In a brief statement included as part of a speech on broader monetary policy issues, Powell said the Fed was “closely monitoring the implications” of a trade dispute that has, since the Fed’s last meeting, disrupted global bond and equity markets and posed risks to U.S. and world economic growth.
“We don’t know how or when these issues will be resolved,” Powell said. “As always, we will act as appropriate to sustain the expansion, with a strong labor market and inflation near our symmetric 2% objective.”
His remarks did not include a reference to the current Fed target interest rate as appropriate, or repeat the pledge to be “patient” before raising or lowering rates again - both standard talking points in recent Fed statements.
The comments also reflect a diminishing faith at the central bank that the Trump administration will resolve its disputes with top trading nations in a way and on a timetable that poses little risk to U.S. economic growth.
The prospect of increased world tariffs and a protracted trade battle led St. Louis Fed President James Bullard to back a rate cut this week, and have increased market bets that the Fed would set its promise of patience aside and lower borrowing costs.
The Fed has been on hold since its last rate increase, in December, when it set the target federal funds rate in a range of between 2.25% and 2.5%. Though low by historical standards, the rate is currently around the level officials feel is “neutral,” in effect letting the economy stand on its own and neither encouraging nor discouraging investment and spending.
The trade comments opened remarks that set a somber tone about the dilemma the Fed faces. With interest rates and inflation mired at such low levels, Powell said, future downturns are likely to force the central bank to again cut rates to zero and resort to “unconventional” tools like bond buying to support the economy.
“There will be a next time,” Powell said in opening a two-day conference devoted to a discussion of whether to try to jolt inflation and interest rates higher, or plan for more massive rounds of asset purchases.
Interest rates so close to zero “has become the preeminent monetary policy challenge of our time,” Powell said. “Perhaps it is time to retire the term ‘unconventional’ when referring to tools that were used in the crisis. We know that tools like these are likely to be needed in some form” in the future.”

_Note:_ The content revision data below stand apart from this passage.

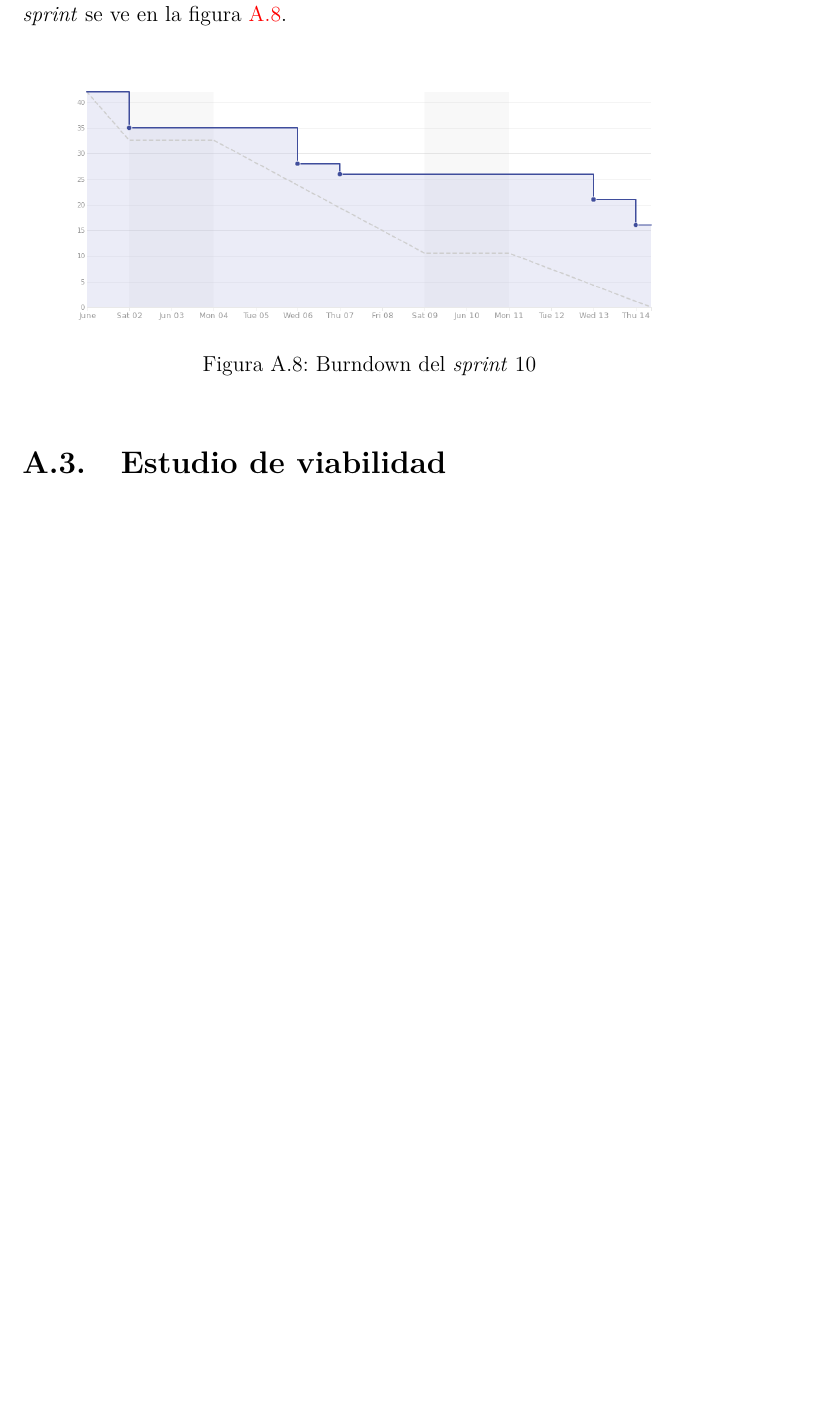
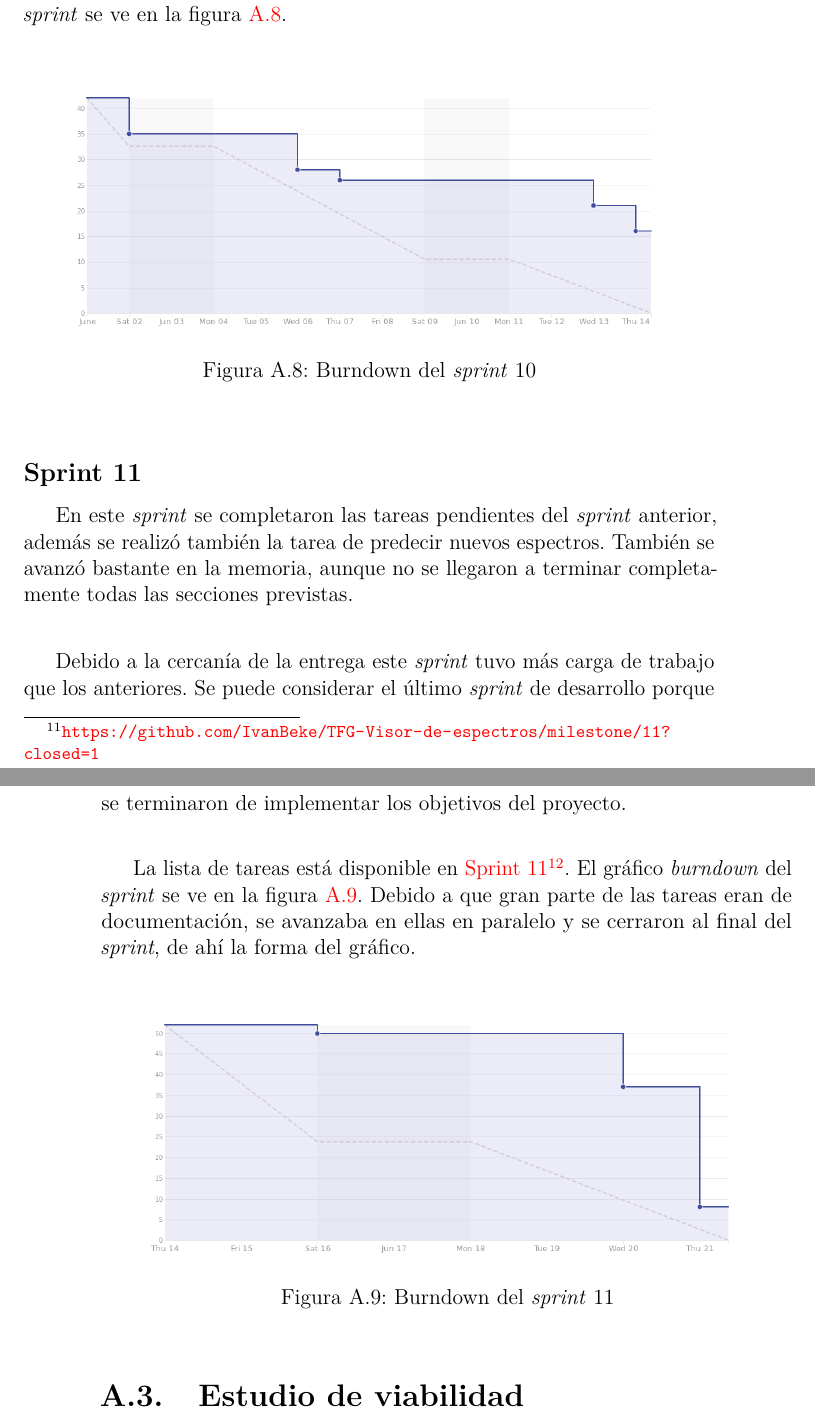
Before and after one commit to Engcompaulo/TFG-Visor-de-espectros, a LaTeX book (Documentación LaTeX/anexos.tex, which reads Documentación LaTeX/tex/A_Plan_proyecto.tex): part of page 15 of 25 before the commit and two parts of pages 15 and 16 of 25 after it, the two joined at a grey line, cut so that both start at the same text, the shorter picture padded with empty space. Compiled offline with pdfLaTeX.

Commit message:
#38 #90 Sprint 11

```diff
--- a/Documentación LaTeX/tex/A_Plan_proyecto.tex
+++ b/Documentación LaTeX/tex/A_Plan_proyecto.tex
@@ -213,6 +213,26 @@ figura~\ref{fig:burndown-sprint10}.\\
 
 \imagen{burndown-sprint10}{Burndown del \textit{sprint} 10}
 
+\subsection{Sprint 11}
+En este \textit{sprint} se completaron las tareas pendientes del \textit{sprint}
+anterior, además se realizó también la tarea de predecir nuevos espectros.
+También se avanzó bastante en la memoria, aunque no se llegaron a terminar
+completamente todas las secciones previstas.\\
+
+Debido a la cercanía de la entrega este \textit{sprint} tuvo más carga de
+trabajo que los anteriores. Se puede considerar el último \textit{sprint} de
+desarrollo porque se terminaron de implementar los objetivos del proyecto.\\
+
+La lista de tareas está disponible en
+\href{https://github.com/IvanBeke/TFG-Visor-de-espectros/milestone/12?closed=1}{Sprint
+	11}\footnote{\url{https://github.com/IvanBeke/TFG-Visor-de-espectros/milestone/12?closed=1}}.
+El gráfico \textit{burndown} del \textit{sprint} se ve en la
+figura~\ref{fig:burndown-sprint11}. Debido a que gran parte de las tareas eran
+de documentación, se avanzaba en ellas en paralelo y se cerraron al final del
+\textit{sprint}, de ahí la forma del gráfico.\\
+
+\imagen{burndown-sprint11}{Burndown del \textit{sprint} 11}
+
 \section{Estudio de viabilidad}
 
 \subsection{Viabilidad económica}
```
Also changed, not shown: Documentación LaTeX/anexos.pdf, Documentación LaTeX/img/burndown-sprint11.png (added).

Reporting by Howard Schneider and Ann Saphir; Editing by Andrea Ricci